In some ways 2014 was a year of loss.
I was still grieving the passing of my dad to cancer in 2013 when we lost my brother in July of 2014 to an unexpected tragedy. I lost my baby girl to Nashville—she heard the sound of music and opportunity call her name, and left home to follow it, hundreds of miles away. I watched as some of my dearest friends mourned the loss of a beloved mother, a wife of twenty years, a career they’d had for decades.
Loss changes you. You have to adjust to being a different ‘you’. A broken you. A you that’s missing a limb. A you that’s wrestled with God and now has a permanent limp. A you that had the rug pulled out from under you, that free-fell backwards with no one to catch you.
Maybe, like me, you’re grieving the loss of a loved one, relationship, or dream. But you’ve also been grieving the loss of who you were when that loved one, relationship or dream was alive. The end of it feels like the end of you. You can’t seem to care like you used to. Laugh like you used to. And God knows, trust like you used to.
But your heart still pumps blood through your veins, you still take air into your lungs. And you don’t know it yet but pain is doing a work in you that only it can do. Because in order to fully embrace the fragile, tenuous beauty of the present you have to fully experience the agonizing loss of what once was and is now gone. I believe all that is tender and precious in this life becomes more so as we recognize how easily it slips through our hands.
You’re still here. And what remains is a you that has less to lose and more to give. A you that is more finely-tuned to others’ suffering. A you that persists like a flickering flame in a windstorm in spite of every reason not to. A you that knows how to lean in hard to the faith you claim. A you that has a deeper capacity to suffer, and so to love.
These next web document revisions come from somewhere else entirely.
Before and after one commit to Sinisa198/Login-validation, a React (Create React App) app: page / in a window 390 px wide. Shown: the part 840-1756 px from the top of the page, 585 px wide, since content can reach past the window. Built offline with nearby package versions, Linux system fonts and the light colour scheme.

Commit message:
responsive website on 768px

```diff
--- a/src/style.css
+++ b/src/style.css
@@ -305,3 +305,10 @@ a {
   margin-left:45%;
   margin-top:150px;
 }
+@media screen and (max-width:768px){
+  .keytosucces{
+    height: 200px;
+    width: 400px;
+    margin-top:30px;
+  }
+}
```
Here’s to starting the New Year with a limp. Here’s to a new you.